Today, I’m keeping it old-school. Many kids are stuck at home with nothing to do and libraries want to help! One option is sending printed activity packs, and digital literacy resource sheets through the mail. Here are the steps to get going fast:
- Post on your website, or social media, that you have Activity Packs for kids of all ages available through the mail. Or, call around and let people know this is a new offering (for those without computers).
- Ask these questions:
- How old is your child, or children?
- What subjects do they like?
- What do they like to do for fun?
- Do you need help monitoring what kids do online? (parents might be a bit more aware of the time their kids spend online when everyone is stuck in the house).
- Do you have any digital resource questions?
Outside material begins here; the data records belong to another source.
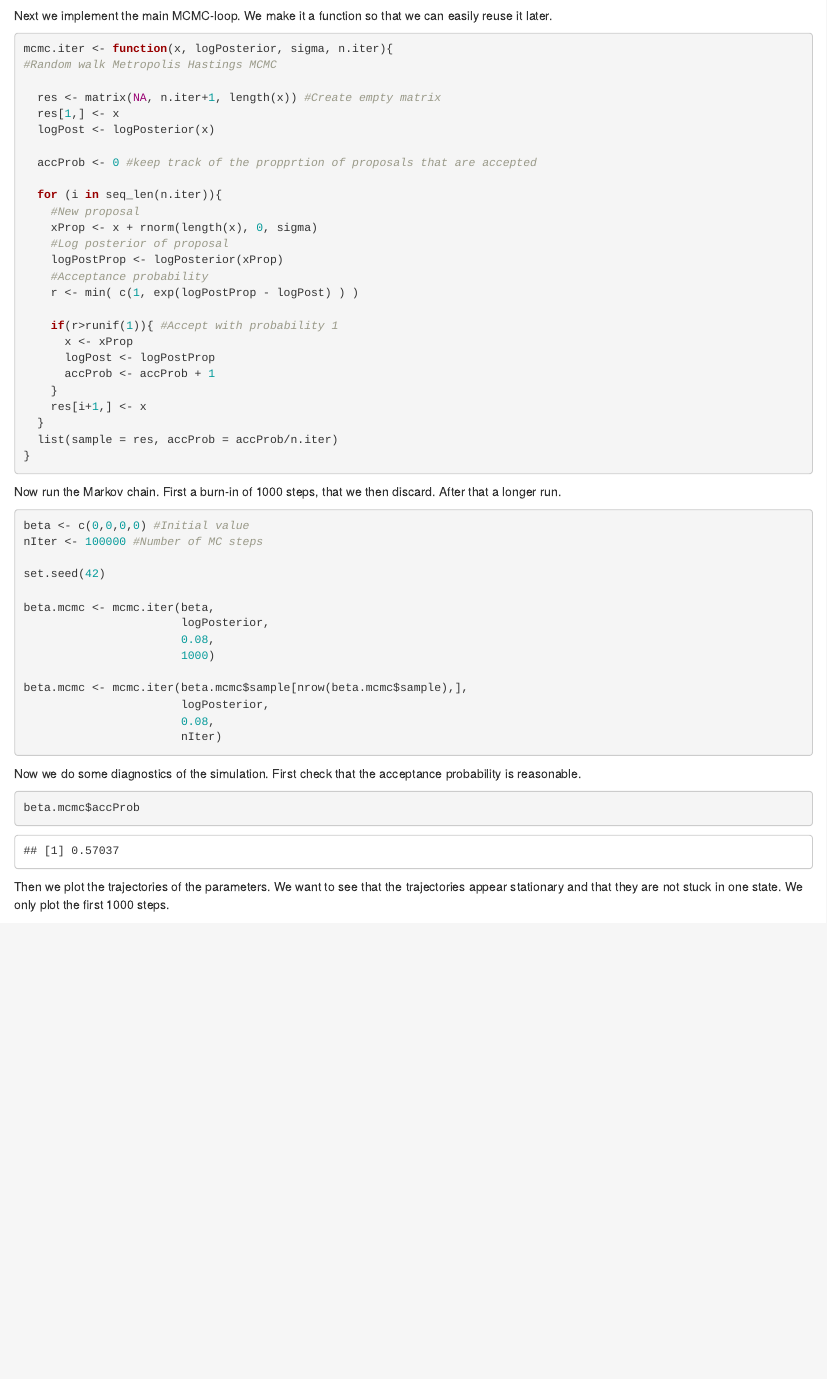
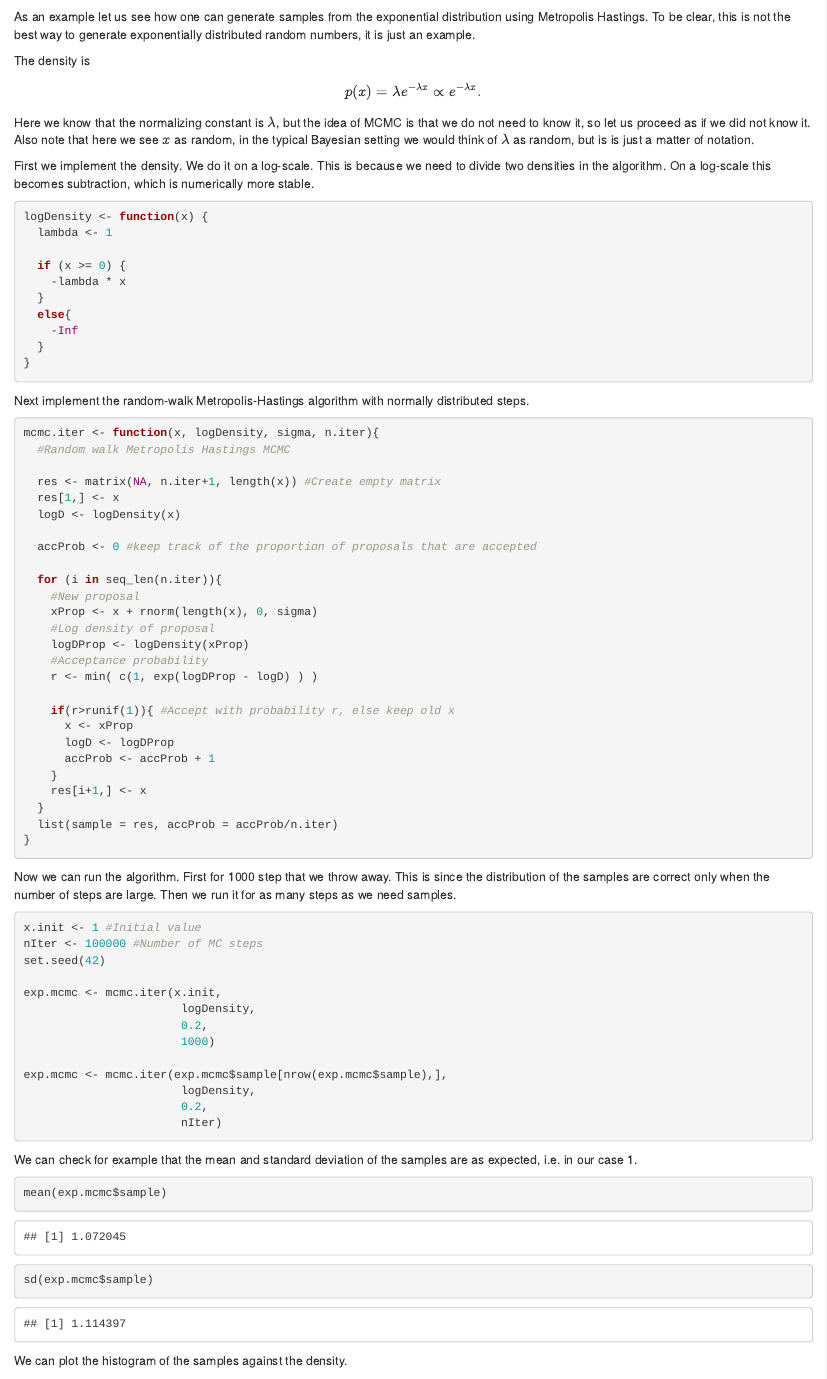
Before and after one commit to LPAndersson/SIML, an R Markdown document (03-bayesian.Rmd): the page in a window 1100 px wide, from 8580 px down before the commit and from 7220 px down after it. Rendered offline with R 4.5, knitr and Pandoc, with nearby package versions; drawn as R Markdown's standard HTML page in place of the format the file asks for; some code elsewhere in the file could not run offline.

Commit message:
Added example to 3.5

````diff
--- a/03-bayesian.Rmd
+++ b/03-bayesian.Rmd
@@ -337,3 +337,75 @@ r = \min\left\{ \frac{p(\theta^\star\mid x)}{p(\theta_{i-1}\mid x)}\frac{q(\thet
 $$
 This is known as *independence Metropolis Hastings*. Here, since each time the proposal is accepted $\theta_i$ will change, we aim for as high an acceptance probability as possible.
 
+As an example let us see how one can generate samples from the exponential distribution using Metropolis Hastings. To be clear, this is not the best way to generate exponentially distributed random numbers, it is just an example.
+
+The density is
+$$
+p(x) = \lambda e^{-\lambda x}\propto e^{-\lambda x}.
+$$
+Here we know that the normalizing constant is $\lambda$, but the idea of MCMC is that we do not need to know it, so let us proceed as if we did not know it. Also note that here we see $x$ as random, in the typical Bayesian setting we would think of $\lambda$ as random, but is is just a matter of notation.
+
+First we implement the density. We do it on a log-scale. This is because we need to divide two densities in the algorithm. On a log-scale this becomes subtraction, which is numerically more stable.
+```{r echo=TRUE}
+logDensity <- function(x) {
+  lambda <- 1
+
+  if (x >= 0) {
+    -lambda * x
+  }
+  else{
+    -Inf
+  }
+}
+```
+Next implement the random-walk Metropolis-Hastings algorithm with normally distributed steps.
+```{r echo=TRUE}
+mcmc.iter <- function(x, logDensity, sigma, n.iter){
+  #Random walk Metropolis Hastings MCMC
+
+  res <- matrix(NA, n.iter+1, length(x)) #Create empty matrix
+  res[1,] <- x
+  logD <- logDensity(x)
+
+  accProb <- 0 #keep track of the proportion of proposals that are accepted
+
+  for (i in seq_len(n.iter)){
+    #New proposal
+    xProp <- x + rnorm(length(x), 0, sigma)
+    #Log density of proposal
+    logDProp <- logDensity(xProp)
+    #Acceptance probability
+    r <- min( c(1, exp(logDProp - logD) ) )
+
+    if(r>runif(1)){ #Accept with probability r, else keep old x
+      x <- xProp
+      logD <- logDProp
+      accProb <- accProb + 1
+    }
+    res[i+1,] <- x
+  }
+  list(sample = res, accProb = accProb/n.iter)
+}
+```
+Now we can run the algorithm. First for 1000 step that we throw away. This is since the distribution of the samples are correct only when the number of steps are large. Then we run it for as many steps as we need samples.
+```{r echo=TRUE}
+x.init <- 1 #Initial value
+nIter <- 100000 #Number of MC steps
+set.seed(42)
+
+exp.mcmc <- mcmc.iter(x.init,
+                       logDensity,
+                       0.2,
+                       1000)
+
+exp.mcmc <- mcmc.iter(exp.mcmc$sample[nrow(exp.mcmc$sample),],
+                       logDensity,
+                       0.2,
+                       nIter)
+```
+We can check for example that the mean and standard deviation of the samples are as expected, i.e. in our case 1.
+```{r echo=TRUE}
+mean(exp.mcmc$sample)
+sd(exp.mcmc$sample)
+```
+We can plot the histogram of the samples against the density.
@@ -399,35 +487,35 @@ logPrior <- function(beta){
 
 logPosterior <- function(beta){ logL(beta) + logPrior(beta)}
 ```
-Next we implement the main MCMC-loop. We make it a function so that we can easily reuse it later.
-```{r, cache=TRUE, echo = TRUE, warning = FALSE}
-mcmc.iter <- function(x, logPosterior, sigma, n.iter){
-#Random walk Metropolis Hastings MCMC
+<!-- Next we implement the main MCMC-loop. We make it a function so that we can easily reuse it later. -->
+<!-- ```{r, cache=TRUE, echo = TRUE, warning = FALSE} -->
+<!-- mcmc.iter <- function(x, logPosterior, sigma, n.iter){ -->
+<!-- #Random walk Metropolis Hastings MCMC -->
 
-  res <- matrix(NA, n.iter+1, length(x)) #Create empty matrix
-  res[1,] <- x
-  logPost <- logPosterior(x)
+<!--   res <- matrix(NA, n.iter+1, length(x)) #Create empty matrix -->
+<!--   res[1,] <- x -->
+<!--   logPost <- logPosterior(x) -->
 
-  accProb <- 0 #keep track of the propprtion of proposals that are accepted
+<!--   accProb <- 0 #keep track of the proportion of proposals that are accepted -->
 
-  for (i in seq_len(n.iter)){
-    #New proposal
-    xProp <- x + rnorm(length(x), 0, sigma)
-    #Log posterior of proposal
-    logPostProp <- logPosterior(xProp)
-    #Acceptance probability
-    r <- min( c(1, exp(logPostProp - logPost) ) )
+<!--   for (i in seq_len(n.iter)){ -->
+<!--     #New proposal -->
+<!--     xProp <- x + rnorm(length(x), 0, sigma) -->
+<!--     #Log posterior of proposal -->
+<!--     logPostProp <- logPosterior(xProp) -->
+<!--     #Acceptance probability -->
+<!--     r <- min( c(1, exp(logPostProp - logPost) ) ) -->
 
-    if(r>runif(1)){ #Accept with probability 1
-      x <- xProp
-      logPost <- logPostProp
-      accProb <- accProb + 1
-    }
-    res[i+1,] <- x
-  }
-  list(sample = res, accProb = accProb/n.iter)
-}
-```
+<!--     if(r>runif(1)){ #Accept with probability 1 -->
+<!--       x <- xProp -->
+<!--       logPost <- logPostProp -->
+<!--       accProb <- accProb + 1 -->
+<!--     } -->
+<!--     res[i+1,] <- x -->
+<!--   } -->
+<!--   list(sample = res, accProb = accProb/n.iter) -->
+<!-- } -->
+<!-- ``` -->
 Now run the Markov chain. First a burn-in of 1000 steps, that we then discard. After that a longer run.
 ```{r, cache=TRUE, echo = TRUE, warning = FALSE}
 beta <- c(0,0,0,0) #Initial value
````
Also changed, not shown: docs/03-bayesian.md, docs/search_index.json, 03-bayesian.Rmd (18 more changed lines), 3 other files.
- What is your address? What name should I put on the envelope?
You can use Google Forms to post a link to a quick, free form online:
3. Go to these websites and find the appropriate resources:
- Scholastic: Free Printables for All Ages (categorized by age and subject)
- Penguin: Download a Printable Puffin Activity Pack (categorized by age)
- TotSchooling: 200+ Free Preschool Printables & Worksheets (categorized by age)
- CommonSenseMedia: Resources and guides for parents, lesson plans for all ages. Set up a free account to print and send resources. Great for digital literacy, age-appropriate games, reviews, and more.
- CommonSenseMedia (again): It’s worth listing this separately to showcase their Coronavirus Pandemic “Learning at Home and Homework Help” resource set.
- Digital Literacy Guide: Here’s a guide I put together with some major digital literacy categories. Each section has plenty of resources.
4. Print and mail.
It’s time for libraries to get a little creative in reaching patrons at home during these unusual times. Libraries can make life a little easier using just a printer and a phone.